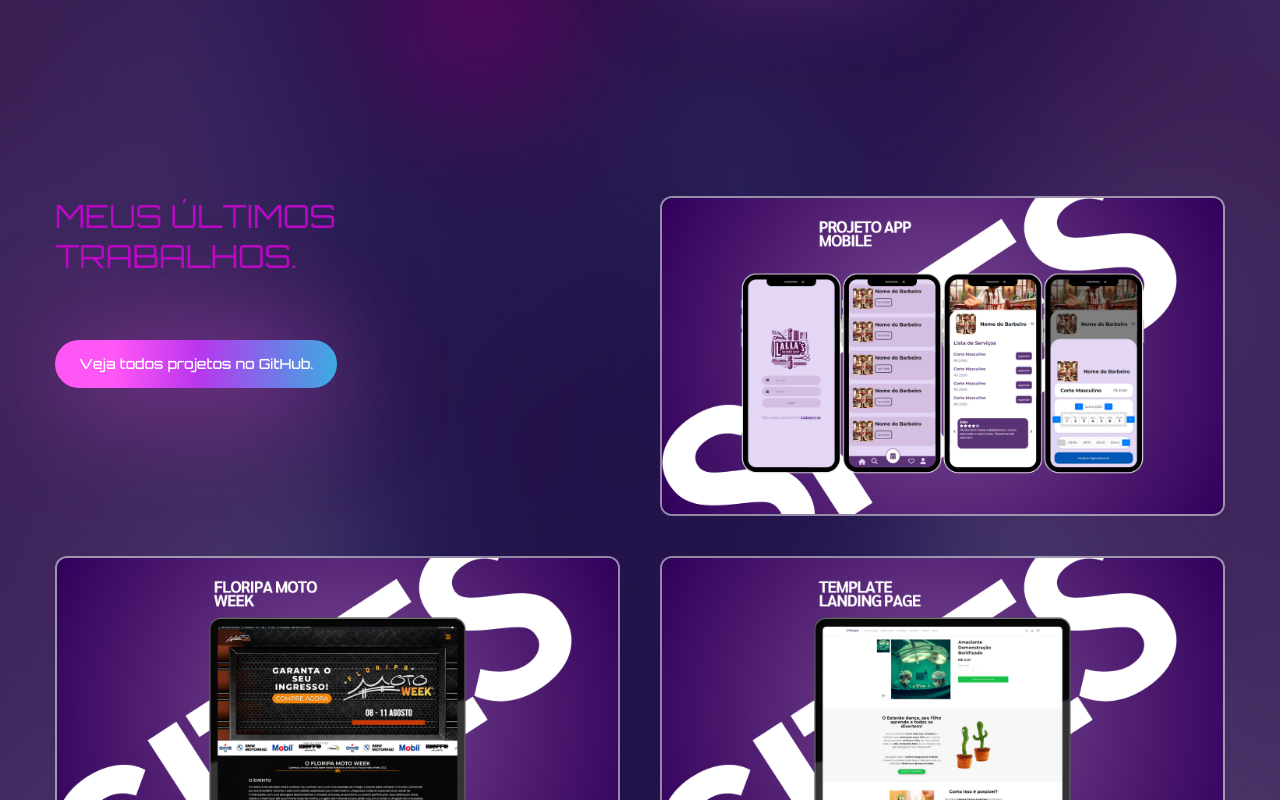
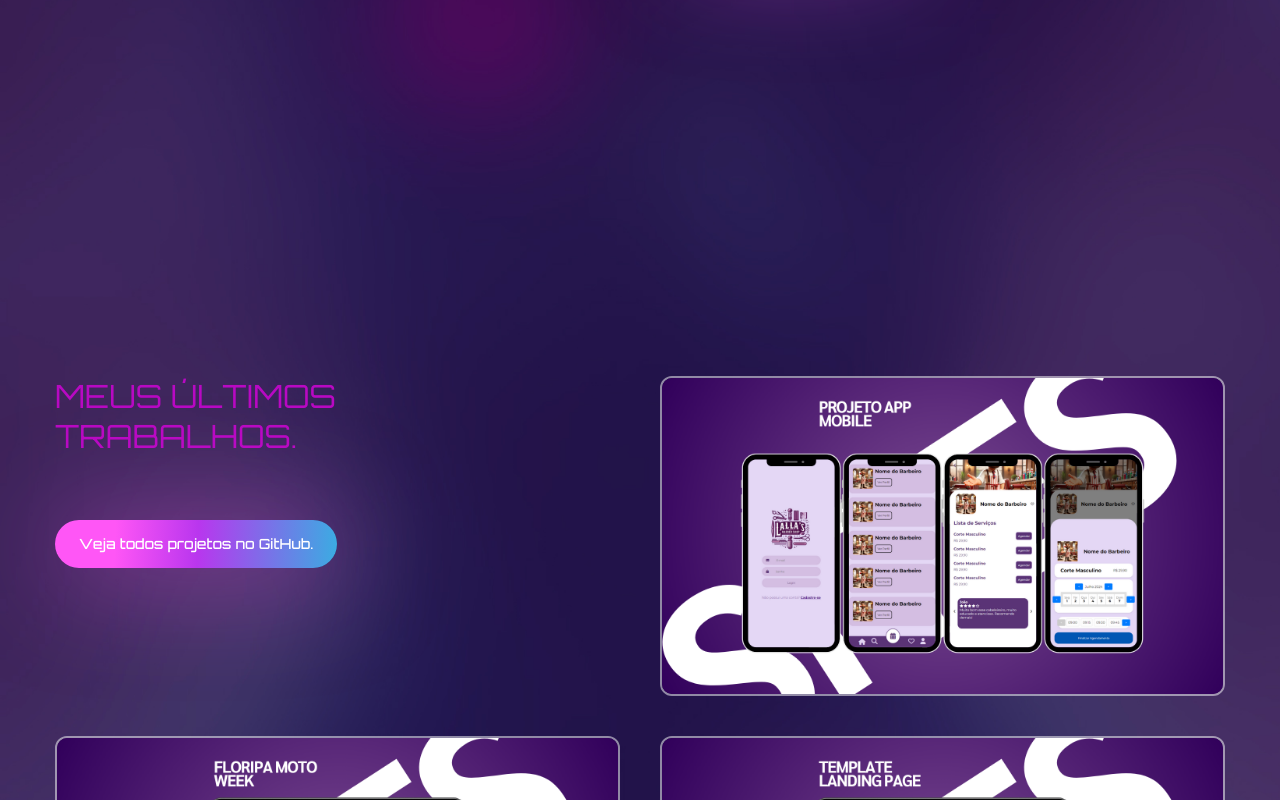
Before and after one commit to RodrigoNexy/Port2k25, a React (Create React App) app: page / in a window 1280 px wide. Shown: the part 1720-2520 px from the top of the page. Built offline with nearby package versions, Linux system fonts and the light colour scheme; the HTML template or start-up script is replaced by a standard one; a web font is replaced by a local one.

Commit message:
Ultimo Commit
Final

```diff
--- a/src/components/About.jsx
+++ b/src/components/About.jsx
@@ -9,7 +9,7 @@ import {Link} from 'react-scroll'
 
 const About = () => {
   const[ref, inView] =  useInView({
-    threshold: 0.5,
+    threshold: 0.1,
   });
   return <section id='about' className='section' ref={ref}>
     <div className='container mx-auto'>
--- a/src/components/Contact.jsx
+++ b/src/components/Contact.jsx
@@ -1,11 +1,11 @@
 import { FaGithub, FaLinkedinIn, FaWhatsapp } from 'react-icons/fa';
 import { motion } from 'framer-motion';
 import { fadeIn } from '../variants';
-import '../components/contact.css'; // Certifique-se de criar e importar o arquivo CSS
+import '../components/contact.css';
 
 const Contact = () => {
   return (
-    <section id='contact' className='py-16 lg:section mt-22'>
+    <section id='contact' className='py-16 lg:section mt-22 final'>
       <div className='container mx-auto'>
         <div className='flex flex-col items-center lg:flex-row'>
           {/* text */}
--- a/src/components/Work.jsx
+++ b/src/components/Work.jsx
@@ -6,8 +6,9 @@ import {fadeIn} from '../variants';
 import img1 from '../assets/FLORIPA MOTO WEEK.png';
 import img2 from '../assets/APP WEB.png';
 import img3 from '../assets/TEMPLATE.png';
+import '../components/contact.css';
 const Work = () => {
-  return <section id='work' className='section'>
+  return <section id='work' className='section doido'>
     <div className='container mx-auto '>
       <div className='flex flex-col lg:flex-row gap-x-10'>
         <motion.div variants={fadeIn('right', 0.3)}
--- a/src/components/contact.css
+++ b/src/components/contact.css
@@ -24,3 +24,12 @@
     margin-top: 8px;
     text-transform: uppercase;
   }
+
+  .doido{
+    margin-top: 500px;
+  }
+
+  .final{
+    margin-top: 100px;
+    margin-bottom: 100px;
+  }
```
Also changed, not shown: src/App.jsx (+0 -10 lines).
◇ ◇ ◇
If any entry holds a picture, drop the picture and copy everything else exactly.

_Expected answer_:
Before and after one commit to RodrigoNexy/Port2k25, a React (Create React App) app: page / in a window 1280 px wide. Shown: the part 1720-2520 px from the top of the page. Built offline with nearby package versions, Linux system fonts and the light colour scheme; the HTML template or start-up script is replaced by a standard one; a web font is replaced by a local one.

Commit message:
Ultimo Commit
Final

```diff
--- a/src/components/About.jsx
+++ b/src/components/About.jsx
@@ -9,7 +9,7 @@ import {Link} from 'react-scroll'
 
 const About = () => {
   const[ref, inView] =  useInView({
-    threshold: 0.5,
+    threshold: 0.1,
   });
   return <section id='about' className='section' ref={ref}>
     <div className='container mx-auto'>
--- a/src/components/Contact.jsx
+++ b/src/components/Contact.jsx
@@ -1,11 +1,11 @@
 import { FaGithub, FaLinkedinIn, FaWhatsapp } from 'react-icons/fa';
 import { motion } from 'framer-motion';
 import { fadeIn } from '../variants';
-import '../components/contact.css'; // Certifique-se de criar e importar o arquivo CSS
+import '../components/contact.css';
 
 const Contact = () => {
   return (
-    <section id='contact' className='py-16 lg:section mt-22'>
+    <section id='contact' className='py-16 lg:section mt-22 final'>
       <div className='container mx-auto'>
         <div className='flex flex-col items-center lg:flex-row'>
           {/* text */}
--- a/src/components/Work.jsx
+++ b/src/components/Work.jsx
@@ -6,8 +6,9 @@ import {fadeIn} from '../variants';
 import img1 from '../assets/FLORIPA MOTO WEEK.png';
 import img2 from '../assets/APP WEB.png';
 import img3 from '../assets/TEMPLATE.png';
+import '../components/contact.css';
 const Work = () => {
-  return <section id='work' className='section'>
+  return <section id='work' className='section doido'>
     <div className='container mx-auto '>
       <div className='flex flex-col lg:flex-row gap-x-10'>
         <motion.div variants={fadeIn('right', 0.3)}
--- a/src/components/contact.css
+++ b/src/components/contact.css
@@ -24,3 +24,12 @@
     margin-top: 8px;
     text-transform: uppercase;
   }
+
+  .doido{
+    margin-top: 500px;
+  }
+
+  .final{
+    margin-top: 100px;
+    margin-bottom: 100px;
+  }
```
Also changed, not shown: src/App.jsx (+0 -10 lines).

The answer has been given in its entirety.